▶ [Problem to work on]:
Search the records below for the string "principal", and report each line that contains it.
++++ Material for the task ++++
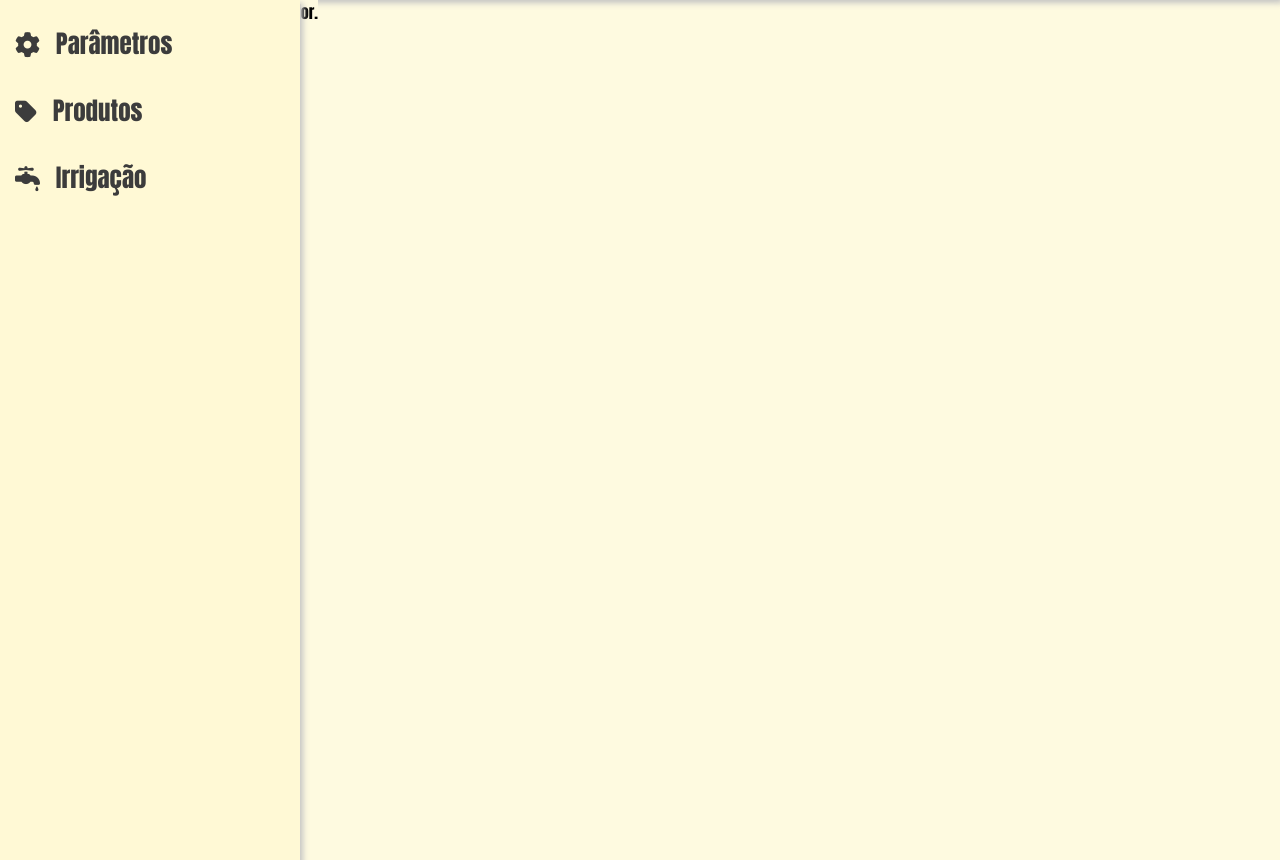
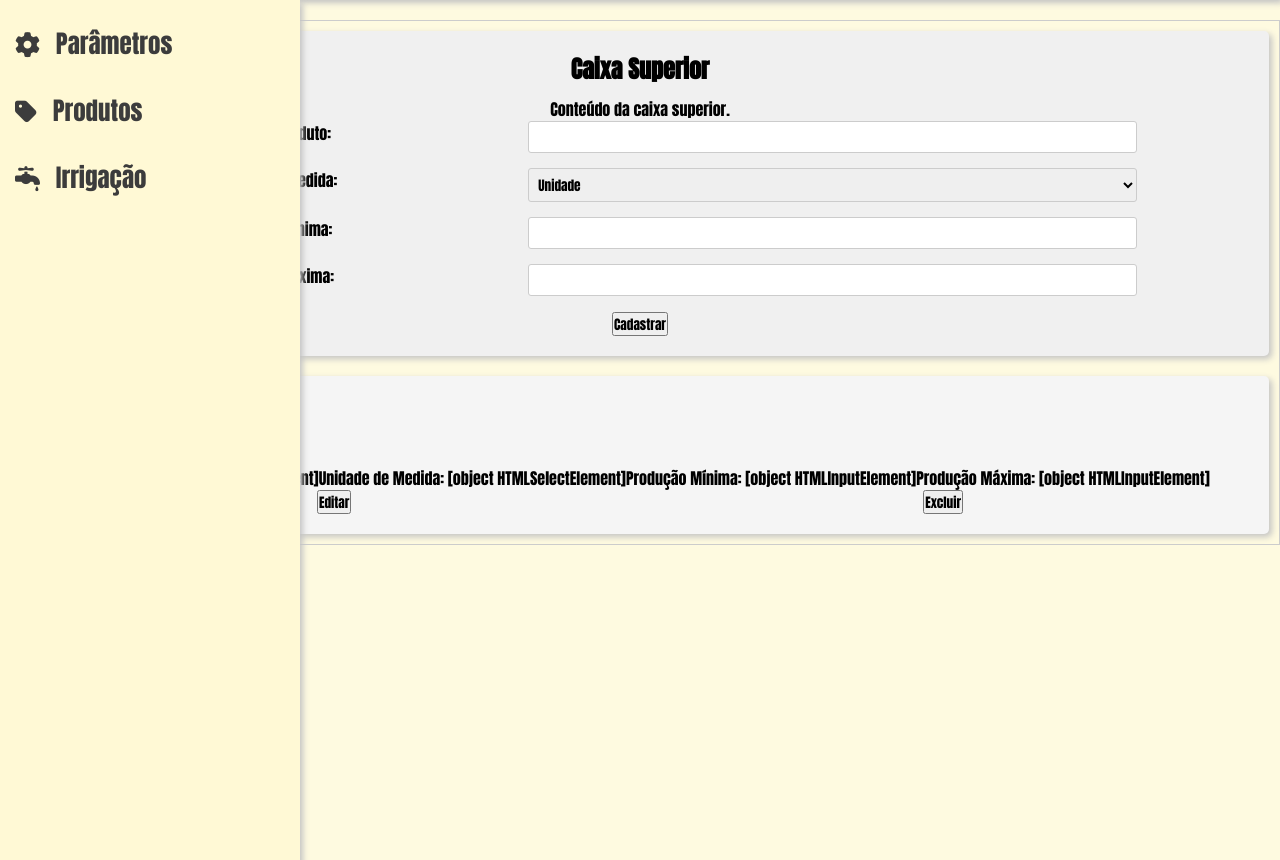
Before and after one commit to Gabz9/Higritech, a PHP site: page / in a window 1280 px wide. Shown: the part 70-930 px from the top of the page. Run offline with PHP 8.4, Linux system fonts and the light colour scheme.

Commit message:
new commit

```diff
--- a/Agroverde_script/index.js
+++ b/Agroverde_script/index.js
@@ -9,7 +9,7 @@ function show(){
     menuLateral.classList.toggle('menu-fechado');
 }
 
-//Sub Menus no menu lateral//
+// Sub Menus no menu lateral //
 
 function toggleSubMenu() {
     var subMenu = document.getElementById("SubMenuIrrigacao");
@@ -20,7 +20,7 @@ function toggleSubMenu() {
     }
 }
 
-// adaptar tamanho do conteudo principal/formularios //
+// Adaptar tamanho do conteudo principal/formularios //
 
 function toggleSubMenu() {
     var subMenu = document.getElementById("SubMenuIrrigacao");
@@ -28,7 +28,7 @@ function toggleSubMenu() {
     ajustarEspaco(); // Chama a função para ajustar o espaço quando o submenu é aberto ou fechado
 }
 
-//////////////////////////////////////////
+// MOdelo de transição CSS para menu lateral aberto - fechado //
 
 function toggleMenu() {
     var menuLateral = document.getElementById("MenuLateral_fun");
@@ -42,3 +42,32 @@ function toggleMenu() {
       container.style.marginLeft = "0";
     }
   }
+
+// Modelo de estrutura para exibir dados cadastrados na caixa superior //
+
+// Suponha que você tenha armazenado os dados do produto em variáveis como nomeProduto, unidadeMedida, producaoMinima e producaoMaxima
+
+const produtoInformacoesDiv = document.getElementById('produtoInformacoes');
+
+// Crie elementos HTML para cada informação do produto
+const nomeProdutoSpan = document.createElement('span');
+nomeProdutoSpan.textContent = `Nome do Produto: ${nomeProduto}`;
+
+const unidadeMedidaSpan = document.createElement('span');
+unidadeMedidaSpan.textContent = `Unidade de Medida: ${unidadeMedida}`;
+
+const producaoMinimaSpan = document.createElement('span');
+producaoMinimaSpan.textContent = `Produção Mínima: ${producaoMinima}`;
+
+const producaoMaximaSpan = document.createElement('span');
+producaoMaximaSpan.textContent = `Produção Máxima: ${producaoMaxima}`;
+
+// Combine os elementos em uma linha
+const linhaInformacoes = document.createElement('p');
+linhaInformacoes.appendChild(nomeProdutoSpan);
+linhaInformacoes.appendChild(unidadeMedidaSpan);
+linhaInformacoes.appendChild(producaoMinimaSpan);
+linhaInformacoes.appendChild(producaoMaximaSpan);
+
+// Adicione a linha de informações ao div
+produtoInformacoesDiv.appendChild(linhaInformacoes);
--- a/Agroverde_style/index.css
+++ b/Agroverde_style/index.css
@@ -103,6 +103,7 @@ header a {
     font-size: 25px;
     margin: 15px;
     /* Adicione espaçamento entre os ícones */
+
 }
 
 #open_btn {
@@ -129,39 +130,121 @@ header a {
     /* Transição suave da cor de fundo */
 }
 
+.MenuLateral .menu-link:hover {
+    background-color: rgba(0, 0, 0, 0.2);
+    /* Cor de fundo ao passar o mouse */
+}
+
 .caixa {
     width: 100%;
     float: left;
     margin: 0 20px;
     box-sizing: border-box;
     background-color: #f3f3f3;
+
 }
 
 /* Estilos para o container das caixas */
 
+.container {
+    width: auto;
+    margin: 20px auto;
+    border: 1px solid #ccc;
+    padding: 10px;
 
+  }
 
-.caixaSuperior {
-   position: fixed;
-   display: flex;
-   background-color: #FEFAE0;
+  .caixaSuperior {
+    padding: 20px;
+    background-color: #f0f0f0;
+    border-radius: 5px;
+    text-align: center;
+    box-shadow: 3px 3px 6px 0px rgba(196, 196, 196, 1);
+  }
 
-}
+  .caixaSuperior h2 {
+    margin-bottom: 10px;
+  }
 
-.caixaInferior {
-    position: fixed;
-    display: flex;
-    background-color: #FEFAE0;
-}
+  .campo-entrada {
+    margin-bottom: 15px;
+    display: flex; /* Permite que os campos sejam dispostos em linha */
+  }
 
-.MenuLateral ul :hover {
-    background-color:#283618;
+  .campo-entrada label {
+    width: 40%; /* Define a largura do rótulo */
+    margin-right: 10px; /* Adiciona espaço entre o rótulo e o campo */
+  }
+
+  .campo-entrada input,
+  .campo-entrada select {
+    width: 50%; /* Define a largura do campo de entrada */
+    padding: 5px;
+    border: 1px solid #ccc;
+    border-radius: 3px;
+  }
+
+  .campo-entrada input[type="number"] {
+    margin-right: 10px;
+  }
+
+  .botao-enviar {
+    background-color: #4CAF50;
+    color: white;
+    padding: 10px 20px;
+    border: none;
+    border-radius: 3px;
+    cursor: pointer;
+    position: absolute; /* Posicionamento absoluto */
+    bottom: 10px; /* Posiciona na parte inferior */
+    right: 10px; /* Posiciona na direita */
+  }
+
+  /* -------------------------- */
+
+  .caixaInferior {
+    margin-top: 20px;
+    padding: 20px;
+    background-color: #f5f5f5;
+    border-radius: 5px;
+    box-shadow: 3px 3px 6px 0px rgba(196, 196, 196, 1);
+  }
+
+  .caixaInferior h2 {
+    margin-bottom: 10px;
+  }
+
+  .produtos-tabela {
     width: 100%;
-    color: #f3f3f3;
-    text-size-adjust: 100%;
-}
+    border-collapse: collapse;
+  }
 
-.MenuLateral a {
-    width: 100%;
+  .produtos-tabela th,
+  .produtos-tabela td {
+    padding: 5px;
+    border: 1px solid #ccc;
+    text-align: left;
+  }
 
-}
+  .produtos-tabela th {
+    background-color: #eee;
+    font-weight: bold;
+  }
+
+  .acoes-produto {
+    display: flex; /* Permite que os botões fiquem na mesma linha */
+    justify-content: space-around; /* Distribui os botões uniformemente */
+  }
+
+  .botao-acao {
+    background-color: #4CAF50;
+    color: white;
+    padding: 5px 10px;
+    border: none;
+    border-radius: 3px;
+    cursor: pointer;
+  }
+
+  .botao-acao:hover {
+    background-color: #45a049; /* Cor de hover para os botões */
+  }
--- a/index.html
+++ b/index.html
@@ -21,7 +21,7 @@
         });
     </script>
 
-    <title>Agroverde</title>
+    <title>Higritech</title>
 
 </head>
 
@@ -47,7 +47,6 @@
     <!--                Menu Lateral           -->
 
     <div class="Conteudo">
-
         <nav class="MenuLateral" id="MenuLateral_fun">
             <ul>
                 <li>
@@ -79,14 +78,44 @@
             <div class="caixaSuperior">
                 <h2>Caixa Superior</h2>
                 <p>Conteúdo da caixa superior.</p>
+                <form action="#">
+                    <div class="campo-entrada">
+                        <label for="nomeProduto">Nome do Produto:</label>
+                        <input type="text" id="nomeProduto" name="nomeProduto" required>
+                    </div>
+                    <div class="campo-entrada">
+                        <label for="unidadeMedida">Unidade de Medida:</label>
+                        <select id="unidadeMedida" name="unidadeMedida" required>
+                            <option value="unidade1">Unidade</option>
+                            <option value="unidade2">Saca</option>
+                            <option value="unidade3">KG</option>
+                        </select>
+                    </div>
+                    <div class="campo-entrada">
+                        <label for="producaoMinima">Produção Mínima:</label>
+                        <input type="number" id="producaoMinima" name="producaoMinima" required>
+                    </div>
+                    <div class="campo-entrada">
+                        <label for="producaoMaxima">Produção Máxima:</label>
+                        <input type="number" id="producaoMaxima" name="producaoMaxima" required>
+                    </div>
+                    <button type="submit">Cadastrar</button>
+                </form>
+
             </div>
             <div class="caixaInferior">
                 <h2>Caixa Inferior</h2>
                 <p>Conteúdo da caixa inferior.</p>
+                <div id="produtoInformacoes">
+                </div>
+                <div class="acoes-produto">
+                    <button id="botaoEditar">Editar</button>
+                    <button id="botaoExcluir">Excluir</button>
+                </div>
             </div>
         </div>
     </div>
-    </div>
+
 
 </body>
 
```
Also changed, not shown: login.html (+29 -35 lines), styles.css (added, +101 -0 lines), 2 other files.
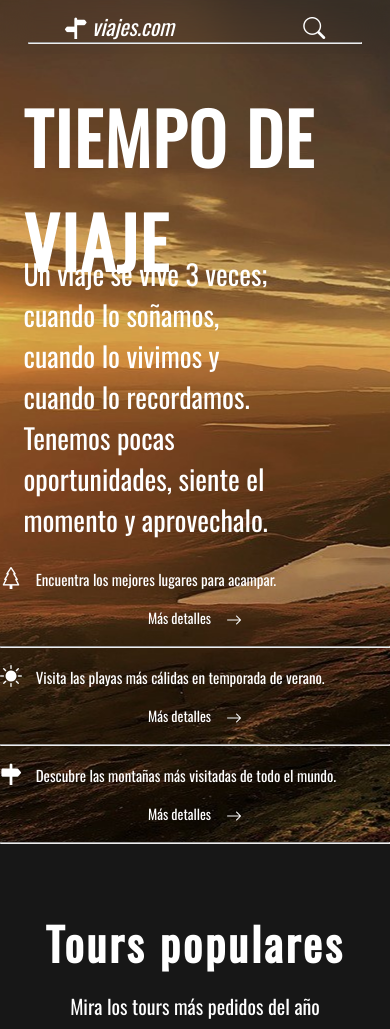
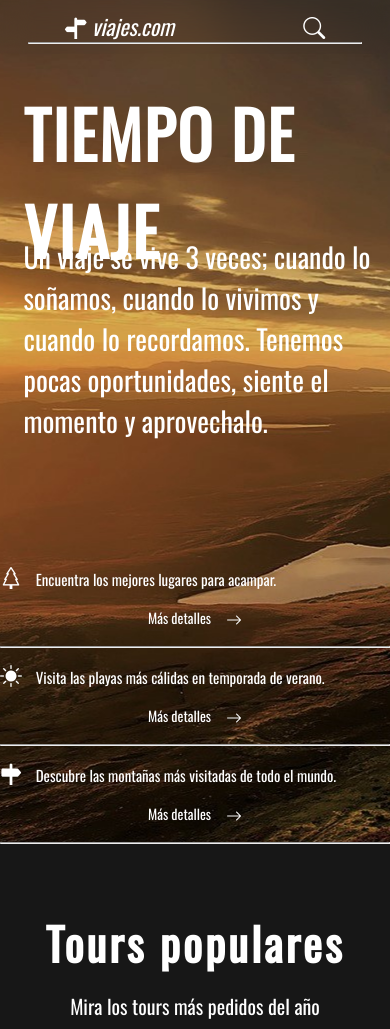
Before and after one commit to DahbOne1/tiemposDeViaje, a plain HTML site: page index.html in a window 390 px wide. Shown: the top 1029 px of the page. Drawn offline with nearby package versions, Linux system fonts and the light colour scheme.

Commit message:
second version-second push

```diff
--- a/css/style.css
+++ b/css/style.css
@@ -395,15 +395,15 @@ footer a{
     #home h1{
         top: 10%;
         left: 6%;
-        font-size: 70px;
+        font-size: 65px;
         letter-spacing: 2px;
     }
 
     #description{
-        top: 30%;
+        top: 28%;
         left: 6%;
         font-size: 28px;
-        width: 70%;
+        width: 90%;
     }
 
     #home article{
@@ -444,13 +444,13 @@ footer a{
     /*seccion discover*/
     #discover h5{
         left: 7%;
-        top: 18%;
+        top: 14%;
         font-size: 45px;
     }
 
     #galery{
         left: 7%;
-        top: 36%;
+        top: 28%;
         flex-wrap: wrap;
         gap: 8px;
     }
```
++++
▶ [Solved problem]:
-// adaptar tamanho do conteudo principal/formularios //
+// Adaptar tamanho do conteudo principal/formularios //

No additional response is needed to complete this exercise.